◆ PROBLEM STATEMENT ◆
Set the records down again, exactly, without their images.

◆ WORKING DATA ◆
^^^^^^^^^^^^^^^^

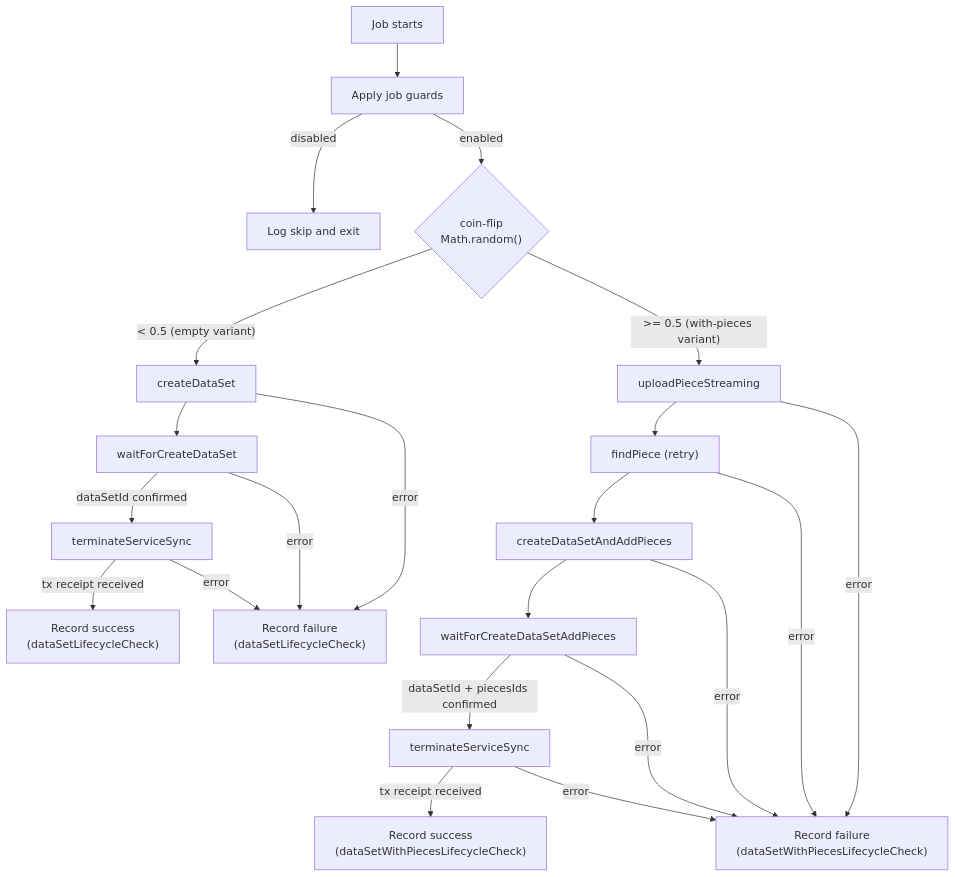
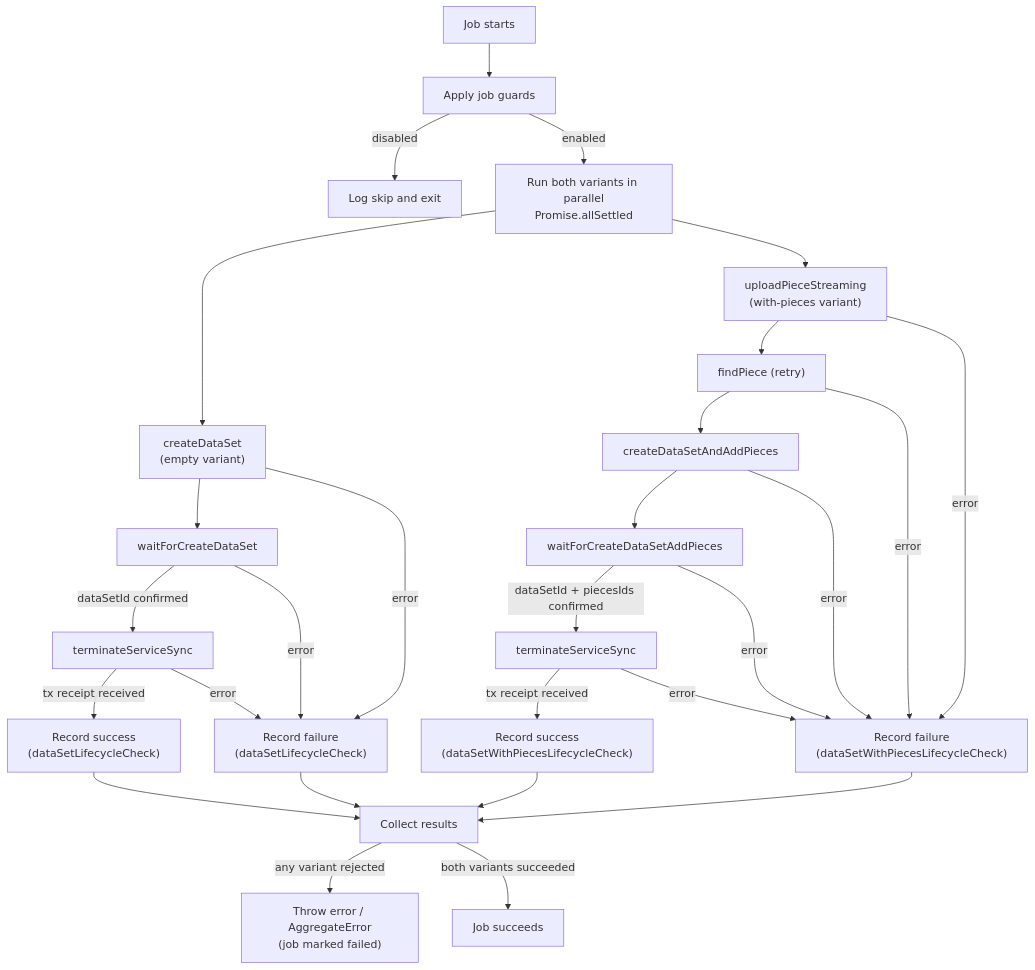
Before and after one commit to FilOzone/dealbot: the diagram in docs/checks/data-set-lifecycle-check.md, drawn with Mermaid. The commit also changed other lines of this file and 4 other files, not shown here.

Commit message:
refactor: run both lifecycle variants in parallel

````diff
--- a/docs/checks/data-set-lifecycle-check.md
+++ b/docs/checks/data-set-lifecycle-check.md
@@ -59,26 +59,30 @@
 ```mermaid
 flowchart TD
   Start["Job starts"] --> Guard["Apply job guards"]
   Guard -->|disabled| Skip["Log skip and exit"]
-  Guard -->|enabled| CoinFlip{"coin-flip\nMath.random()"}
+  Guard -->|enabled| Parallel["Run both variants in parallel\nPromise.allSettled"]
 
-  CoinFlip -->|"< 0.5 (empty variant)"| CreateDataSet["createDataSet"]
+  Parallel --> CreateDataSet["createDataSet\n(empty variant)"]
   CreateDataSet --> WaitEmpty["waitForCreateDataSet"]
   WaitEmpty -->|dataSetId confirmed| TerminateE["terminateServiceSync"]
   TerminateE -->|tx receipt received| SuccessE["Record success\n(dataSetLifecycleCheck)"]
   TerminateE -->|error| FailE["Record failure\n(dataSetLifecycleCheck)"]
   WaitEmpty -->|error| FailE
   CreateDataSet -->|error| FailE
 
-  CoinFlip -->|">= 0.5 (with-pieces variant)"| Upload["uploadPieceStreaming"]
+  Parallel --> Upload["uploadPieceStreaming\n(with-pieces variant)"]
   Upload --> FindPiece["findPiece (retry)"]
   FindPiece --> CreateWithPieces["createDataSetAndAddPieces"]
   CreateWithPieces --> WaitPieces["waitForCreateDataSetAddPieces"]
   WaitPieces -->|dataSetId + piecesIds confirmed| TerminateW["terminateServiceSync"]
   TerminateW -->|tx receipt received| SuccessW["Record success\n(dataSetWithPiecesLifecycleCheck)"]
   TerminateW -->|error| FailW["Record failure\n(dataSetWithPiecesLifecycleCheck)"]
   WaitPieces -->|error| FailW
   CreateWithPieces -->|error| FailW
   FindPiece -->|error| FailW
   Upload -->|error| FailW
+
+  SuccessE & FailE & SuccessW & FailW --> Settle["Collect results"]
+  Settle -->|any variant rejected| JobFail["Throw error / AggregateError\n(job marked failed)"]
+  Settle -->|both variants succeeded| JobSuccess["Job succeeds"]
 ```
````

^^^^^^^^^^^^^^^^

◆ YOUR RESPONSE ◆
Before and after one commit to FilOzone/dealbot: the diagram in docs/checks/data-set-lifecycle-check.md, drawn with Mermaid. The commit also changed other lines of this file and 4 other files, not shown here.

Commit message:
refactor: run both lifecycle variants in parallel

````diff
--- a/docs/checks/data-set-lifecycle-check.md
+++ b/docs/checks/data-set-lifecycle-check.md
@@ -59,26 +59,30 @@
 ```mermaid
 flowchart TD
   Start["Job starts"] --> Guard["Apply job guards"]
   Guard -->|disabled| Skip["Log skip and exit"]
-  Guard -->|enabled| CoinFlip{"coin-flip\nMath.random()"}
+  Guard -->|enabled| Parallel["Run both variants in parallel\nPromise.allSettled"]
 
-  CoinFlip -->|"< 0.5 (empty variant)"| CreateDataSet["createDataSet"]
+  Parallel --> CreateDataSet["createDataSet\n(empty variant)"]
   CreateDataSet --> WaitEmpty["waitForCreateDataSet"]
   WaitEmpty -->|dataSetId confirmed| TerminateE["terminateServiceSync"]
   TerminateE -->|tx receipt received| SuccessE["Record success\n(dataSetLifecycleCheck)"]
   TerminateE -->|error| FailE["Record failure\n(dataSetLifecycleCheck)"]
   WaitEmpty -->|error| FailE
   CreateDataSet -->|error| FailE
 
-  CoinFlip -->|">= 0.5 (with-pieces variant)"| Upload["uploadPieceStreaming"]
+  Parallel --> Upload["uploadPieceStreaming\n(with-pieces variant)"]
   Upload --> FindPiece["findPiece (retry)"]
   FindPiece --> CreateWithPieces["createDataSetAndAddPieces"]
   CreateWithPieces --> WaitPieces["waitForCreateDataSetAddPieces"]
   WaitPieces -->|dataSetId + piecesIds confirmed| TerminateW["terminateServiceSync"]
   TerminateW -->|tx receipt received| SuccessW["Record success\n(dataSetWithPiecesLifecycleCheck)"]
   TerminateW -->|error| FailW["Record failure\n(dataSetWithPiecesLifecycleCheck)"]
   WaitPieces -->|error| FailW
   CreateWithPieces -->|error| FailW
   FindPiece -->|error| FailW
   Upload -->|error| FailW
+
+  SuccessE & FailE & SuccessW & FailW --> Settle["Collect results"]
+  Settle -->|any variant rejected| JobFail["Throw error / AggregateError\n(job marked failed)"]
+  Settle -->|both variants succeeded| JobSuccess["Job succeeds"]
 ```
````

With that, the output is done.